“You’re effectiveness as governor has weakened to such a point…that we won’t be able to pass any of your legislative agenda,” Grooms said he told Sanford over the phone in explaining why he planned to join those calling on the governor to step down.
“Senator, you need to understand something,” Sanford answered, according to Grooms. “This is a story about true love.”
Grooms then told Sanford that he “was destroying the Republican Party, the party of personal responsibility,” to which the governor did not respond.
In hanging up, Grooms told the governor that he would keep him in his prayers.
“He asked me to continue to do that,” Grooms said.
Sanford has shown no signs that he is willing to step down.
“The governor has given a full and truthful account, and he is finished discussing this matter,” said Sanford spokesman Joel Sawyer. “He is focused on being governor, on rebuilding his marriage, and on building back the trust of South Carolinians.”
“This thing is real fluid,” said Katon Dawson, an influential former state party chairman who has not called on Sanford to resign. “The facts are that the governor of South Carolina does not have to resign today and does not have to resign tomorrow. Those are the facts, and I deal in facts.”
But many state Republicans have their doubts that Sanford’s focus really is on South Carolina.
“His physical presence may be in South Carolina, but I think his mind is in Argentina,” Grooms said.
One top South Carolina political insider said the unusually personal details of the interview have been “very harmful” to the governor.
“The last thing you need to do is say you’re going to come clean and then not come clean. It’s this extraction of information every day that is causing this erosion of trust,” the insider said. “You would think that at the press conference that he would have vaguely confessed to unfaithfulness and said, ‘the rest is between my wife and I’ and then walked away.”
“It seems like he is coming unhinged,” the longtime South Carolina pol added. “He needs to really go take a hike this time.”
Numerous South Carolina Republicans were so taken aback by the governor’s remarks Tuesday that they speculated about Sanford’s mental health after watching his life and political career unravel in short order.
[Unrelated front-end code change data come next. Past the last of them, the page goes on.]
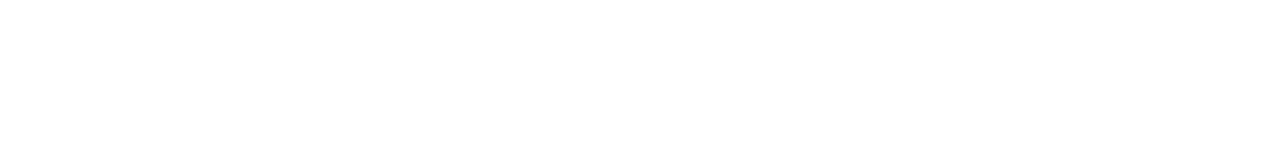
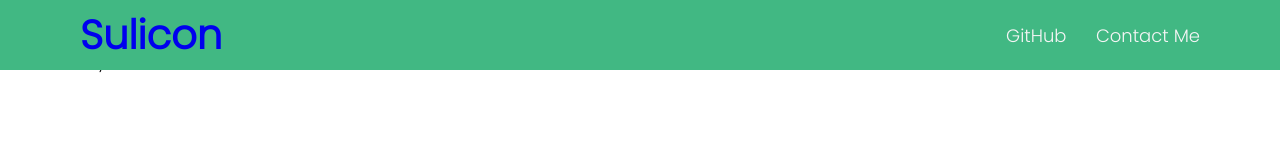
Before and after one commit to SourishSharmaDev/Vue-setup-blog, a plain HTML site: page index.html in a window 1280 px wide. Drawn offline with nearby package versions, Linux system fonts and the light colour scheme.

Commit message:
navbar completed

```diff
--- a/index.html
+++ b/index.html
@@ -1,16 +1,36 @@
 <!DOCTYPE html>
 <html>
   <head>
-    <!--Import Google Icon Font-->
-    <link href="https://fonts.googleapis.com/icon?family=Material+Icons" rel="stylesheet">
-    <!--Import materialize.css-->
-    <link rel="stylesheet" href="https://cdnjs.cloudflare.com/ajax/libs/materialize/1.0.0/css/materialize.min.css">
-    <!--Let browser know website is optimized for mobile-->
-    <meta name="viewport" content="width=device-width, initial-scale=1.0"/>
+    <link rel="stylesheet" href="style.css">
+    <link rel="stylesheet" href="https://cdnjs.cloudflare.com/ajax/libs/font-awesome/4.7.0/css/font-awesome.min.css">
   </head>
+  <body>
+    <!-- navbar -->
+    <nav class="navbar">
+      <div class="max-width">
+        <div class="logo">
+          <a href="#">Sulicon</a>
+        </div>
+        <ul class="links">
+          <li><a href="https://github.com/SourishSharmaDev">GitHub</a></li>
+          <li><a href="https://forms.gle/3uDi4EeveWAosZKj9">Contact Me</a></li>
+        </ul>
+      </div>
+    </nav>
 
-  <body>
+    <!-- home -->
+    <section class="home" id="home">
+      <div class="max-width">
+        <div class="content">
+          <div class="text1">Should you learn</div>
+          <div class="text2">VueJS</div>
+          <div class="text3">~By <span>Sourish Sharma </span> </div>
+        </div>
+      </div>
+    </section>
 
-    <script src="https://cdnjs.cloudflare.com/ajax/libs/materialize/1.0.0/js/materialize.min.js"></script>
+
+    <!-- JavaScript -->
+    <script src="app.js"></script>
   </body>
 </html>
--- a/style.css
+++ b/style.css
@@ -0,0 +1,49 @@
+@import url('https://fonts.googleapis.com/css2?family=Poppins:wght@300&display=swap');
+
+*{
+    padding: 0;
+    margin: 0;
+    box-sizing: border-box;
+    text-decoration: none;
+    font-family: 'Poppins', sans-serif;
+}
+
+.navbar{
+    position: fixed;
+    width: 100%;
+    padding: 5px 0;
+    background: #41B883;
+}
+
+.max-width{
+    max-width: 1300px;
+    padding: 0 80px;
+    margin: auto;
+}
+
+.navbar .max-width{
+    display: flex;
+    align-items: center;
+    justify-content: space-between;
+}
+
+.navbar .logo{
+    font-size: 40px;
+    font-weight: 600;
+}
+
+.navbar .logo::selection{
+    background: #34495E;
+    color: #41B883;
+}
+
+.navbar .links li{
+    display: inline-block;
+}
+
+.navbar .links li a{
+    color: whitesmoke;
+    font-size: 18px;
+    font-weight: 500;
+    margin-left: 25px;
+}
```
Also changed, not shown: app.js (added).
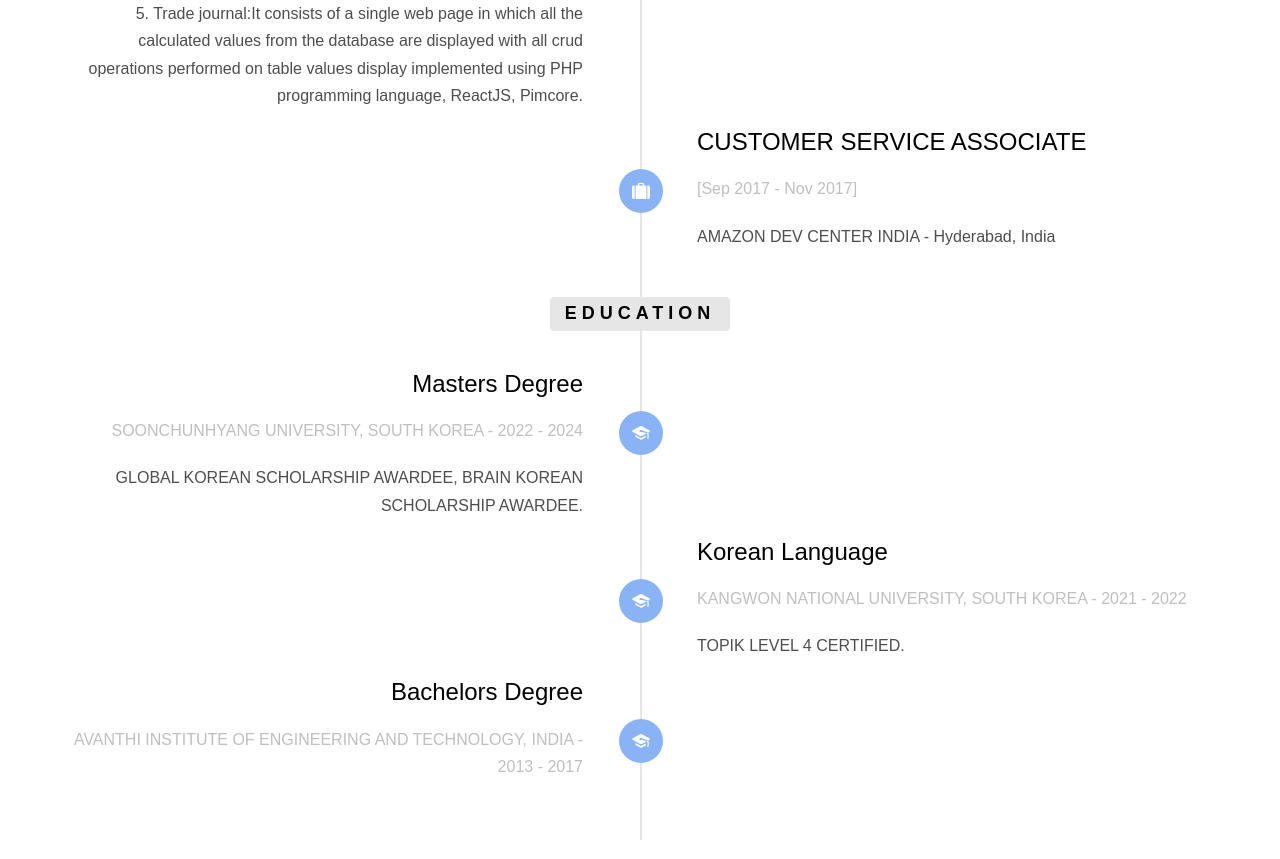
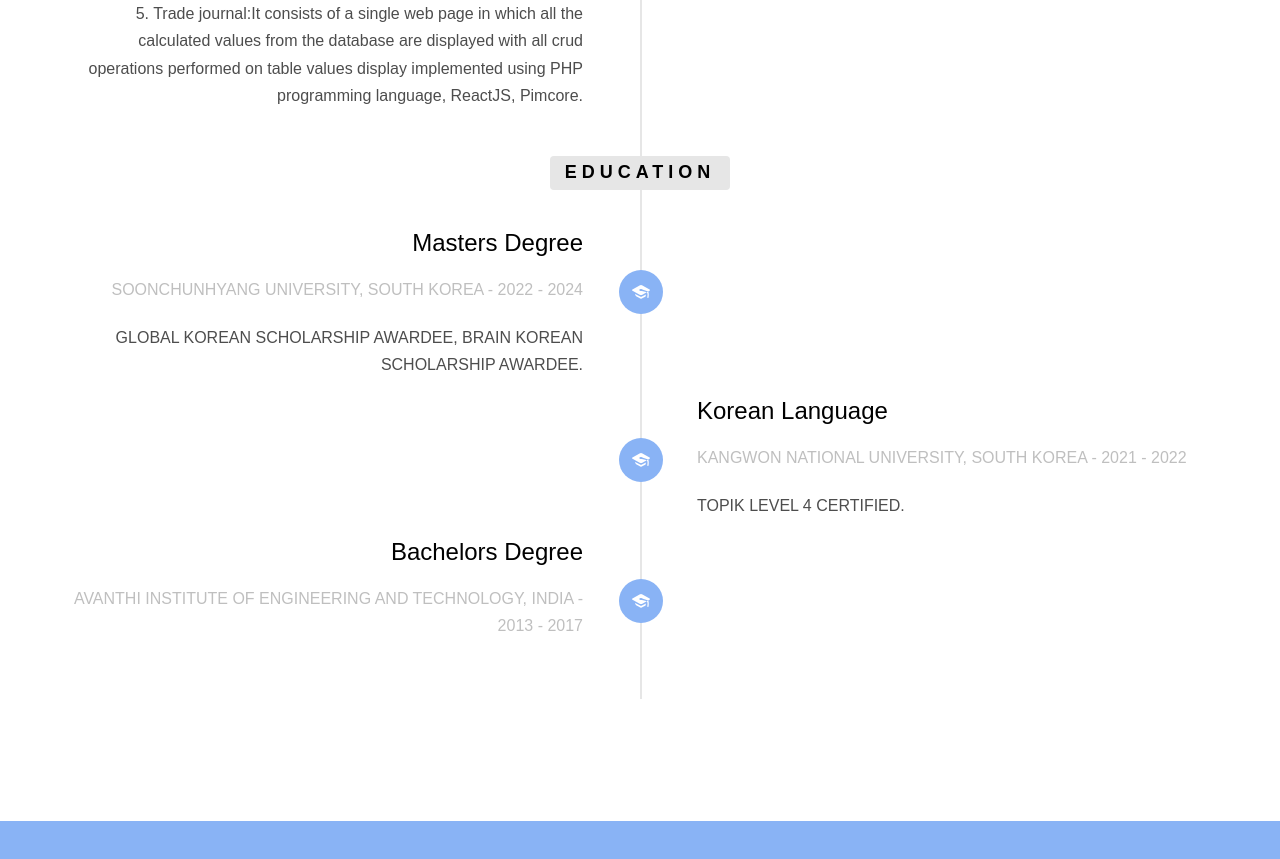
Before and after one commit to priyankarajana01/portfolio, a plain HTML site: page index.html in a window 1280 px wide. Shown: the part 3240-4099 px from the top of the page. Drawn offline with Linux system fonts and the light colour scheme; files whose address does not match are found by name.

Commit message:
Update index.html

```diff
--- a/index.html
+++ b/index.html
@@ -143,18 +143,6 @@
 									</p>
 									<p>5. Trade journal:It consists of a single web page in which all the calculated values from the database are displayed with all crud operations performed on table values display implemented using PHP programming language, ReactJS, Pimcore.
 									</p>
-								</div>
-							</div>
-						</li>
-						<li class="timeline-inverted animate-box">
-							<div class="timeline-badge"><i class="icon-suitcase"></i></div>
-							<div class="timeline-panel">
-								<div class="timeline-heading">
-									<h3 class="timeline-title">CUSTOMER SERVICE ASSOCIATE</h3>
-									<span class="company">[Sep 2017 - Nov 2017]</span>
-								</div>
-								<div class="timeline-body">
-									<p>AMAZON DEV CENTER INDIA - Hyderabad, India</p>
 								</div>
 							</div>
 						</li>
```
“I think it’s obvious that he needs some help,” said GOP state Sen. Larry Martin. “He needs to quit talking to reporters and go get some professional help.”
Martin said the interview may have been “geared to preempting some other information that might come out,” but turned into a disaster for Sanford.
“I think he was trying to do some damage control and it just got out of hand,” he said. “I can’t imagine his staff would have ever agreed to him doing that if they didn’t think there was some upside to it.”
Martin added: “I’m just sad for him.”
Peeler also said the interview left him personally concerned about the governor.
“Those were the ramblings of a troubled man,” he said. “I’m not a lawyer. I’m not a doctor. But I know when I see it, that man needs help.”
Asked about the press conference, Inglis said Sanford’s “close aides don’t need all those details and the state certainly doesn’t need all those details,” adding that any media handlers would “be telling him ‘you don’t need to tell them all that.’”
The GOP congressman said he was not particularly disturbed by Sanford’s comments to the Associated Press because “Mark tries to not be affected by being governor. So it’s his usual non-affected behavior that is getting him in this case.
Inglis said he believes that because of the scandal, Sanford could have his best eighteen months as governor if he chose to stay in office.
Sanford’s tenure could now be more effective, the congressman said, because of “the humility that can come out of this humiliation.”
But after watching the avalanche of statements on Wednesday calling for the governor’s resignation, GOP state Rep. Lanny Littlejohn estimated that Sanford will likely only be able to hang on to his seat for another week, an outcome he would not have believed only a few days ago.
“I can’t believe all this is happening. It’s like a dream. It’s unreal,” he said. “It’s just gotta be the shock of the year that things are playing out the way they are.